Families with a disabled minor child are usually vigilant about setting up a plan that will care for and protect the special needs of their child. These families understand the value of setting up a special needs trust that will receive the child’s inheritance upon the parents passing. But special planning is also appropriate for adults that are disabled or have special needs. Specifically, for people who are receiving certain types of government benefits or who may need benefits in the future.
The 2009 U.S. Census Bureau reports that there are 19.5 million disabled people between ages 16 and 64 in the United States. If a disabled individual is receiving a government benefit with an asset limitation, the receipt of an inheritance would cause them to be ineligible for the benefit. For example, a person receiving Medicaid benefits or SSI (Supplemental Security Income) is eligible for the benefit when their countable assets do not exceed $2,000. The receipt of a check in their name from the estate of a family member who recently passed would likely cause their countable assets to exceed $2,000.

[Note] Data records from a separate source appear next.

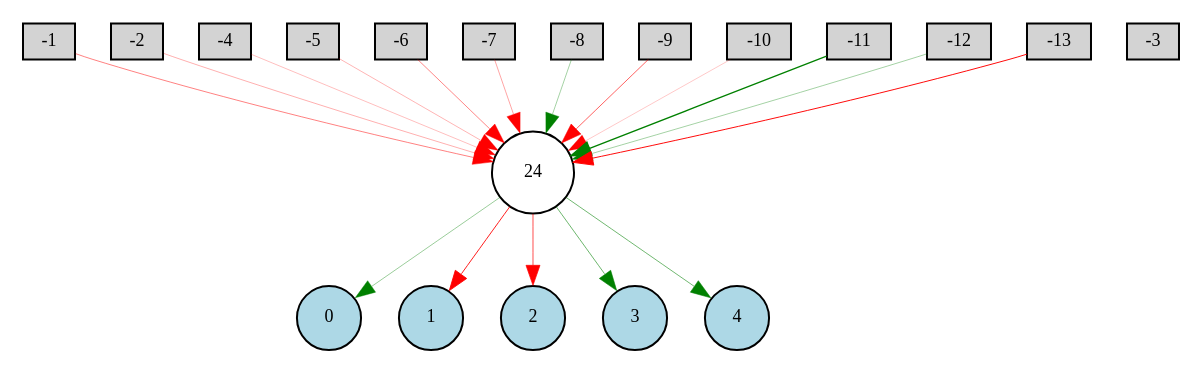
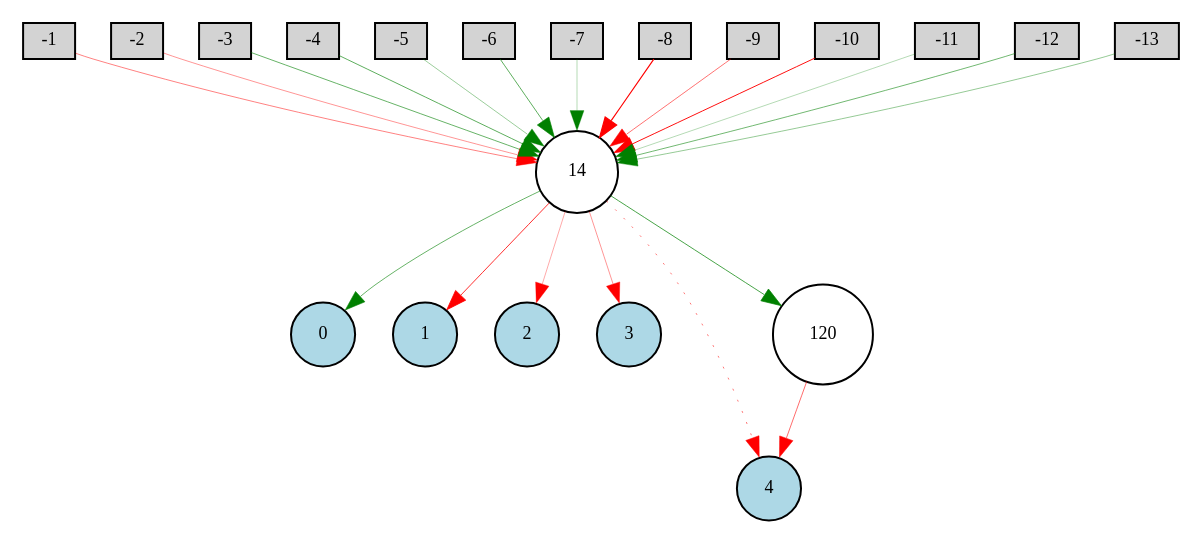
One commit to ClarityCoders/SpaceGameNeat changed the diagram in Digraph.gv. Above: the diagram before and after it, drawn with Graphviz. The commit also changed 6 other files, not shown here.

```diff
--- a/Digraph.gv
+++ b/Digraph.gv
@@ -1,39 +1,43 @@
 digraph {
 	node [fontsize=9 height=0.2 shape=circle width=0.2]
 	-1 [fillcolor=lightgray shape=box style=filled]
 	-2 [fillcolor=lightgray shape=box style=filled]
 	-3 [fillcolor=lightgray shape=box style=filled]
 	-4 [fillcolor=lightgray shape=box style=filled]
 	-5 [fillcolor=lightgray shape=box style=filled]
 	-6 [fillcolor=lightgray shape=box style=filled]
 	-7 [fillcolor=lightgray shape=box style=filled]
 	-8 [fillcolor=lightgray shape=box style=filled]
 	-9 [fillcolor=lightgray shape=box style=filled]
 	-10 [fillcolor=lightgray shape=box style=filled]
 	-11 [fillcolor=lightgray shape=box style=filled]
 	-12 [fillcolor=lightgray shape=box style=filled]
 	-13 [fillcolor=lightgray shape=box style=filled]
 	0 [fillcolor=lightblue style=filled]
 	1 [fillcolor=lightblue style=filled]
 	2 [fillcolor=lightblue style=filled]
 	3 [fillcolor=lightblue style=filled]
 	4 [fillcolor=lightblue style=filled]
-	24 [fillcolor=white style=filled]
-	-1 -> 24 [color=red penwidth=0.2479119521257875 style=solid]
-	-2 -> 24 [color=red penwidth=0.15685037874968955 style=solid]
-	-4 -> 24 [color=red penwidth=0.1311053946707014 style=solid]
-	-5 -> 24 [color=red penwidth=0.15051256162018017 style=solid]
-	-6 -> 24 [color=red penwidth=0.23722211997684553 style=solid]
-	-7 -> 24 [color=red penwidth=0.18498321517252797 style=solid]
-	-8 -> 24 [color=green penwidth=0.1783016498429498 style=solid]
-	-9 -> 24 [color=red penwidth=0.3144986138164362 style=solid]
-	-10 -> 24 [color=red penwidth=0.10863164172052267 style=solid]
-	-11 -> 24 [color=green penwidth=0.6357605155998826 style=solid]
-	-12 -> 24 [color=green penwidth=0.17599792845257517 style=solid]
-	-13 -> 24 [color=red penwidth=0.48408096680296897 style=solid]
-	24 -> 0 [color=green penwidth=0.20025591335740373 style=solid]
-	24 -> 1 [color=red penwidth=0.4388889236550283 style=solid]
-	24 -> 2 [color=red penwidth=0.35301189527399723 style=solid]
-	24 -> 3 [color=green penwidth=0.28902310778275864 style=solid]
-	24 -> 4 [color=green penwidth=0.2794063873410487 style=solid]
+	14 [fillcolor=white style=filled]
+	120 [fillcolor=white style=filled]
+	-1 -> 14 [color=red penwidth=0.25334156052107304 style=solid]
+	-2 -> 14 [color=red penwidth=0.20538599301730964 style=solid]
+	-3 -> 14 [color=green penwidth=0.30353335539346094 style=solid]
+	-4 -> 14 [color=green penwidth=0.32313646354125236 style=solid]
+	-5 -> 14 [color=green penwidth=0.20138727163627423 style=solid]
+	-6 -> 14 [color=green penwidth=0.31580469701069946 style=solid]
+	-7 -> 14 [color=green penwidth=0.15170024748681854 style=solid]
+	-8 -> 14 [color=red penwidth=0.5772079714523126 style=solid]
+	-9 -> 14 [color=red penwidth=0.2797511480253911 style=solid]
+	-10 -> 14 [color=red penwidth=0.46766950644209504 style=solid]
+	-11 -> 14 [color=green penwidth=0.15084050781903552 style=solid]
+	-12 -> 14 [color=green penwidth=0.27650295735964525 style=solid]
+	-13 -> 14 [color=green penwidth=0.21051170788105011 style=solid]
+	14 -> 0 [color=green penwidth=0.2953533428308184 style=solid]
+	14 -> 1 [color=red penwidth=0.4119952250977621 style=solid]
+	14 -> 2 [color=red penwidth=0.17121708414861314 style=solid]
+	14 -> 3 [color=red penwidth=0.20614566413738916 style=solid]
+	14 -> 4 [color=red penwidth=0.2667656820758244 style=dotted]
+	14 -> 120 [color=green penwidth=0.3597215301598592 style=solid]
+	120 -> 4 [color=red penwidth=0.29221335161563755 style=solid]
 }
```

The inclusion of a third-party special needs trust in your estate plan can avoid this problem. This could either be a separate trust independent of your own standard trust or just special language included in your standard trust. It would provide that any inheritance the disabled person would receive from you would be held back for that person’s benefit in a special needs trust. The funds would be available to provide for the needs of the disabled individual but would not be countable toward the asset limitation of their government benefit. Remember to consider the persons in your life that are either on government benefits with an asset limitation or may need such benefits in the future. Planning now can serve to enhance the quality of life of a disabled individual when you are gone.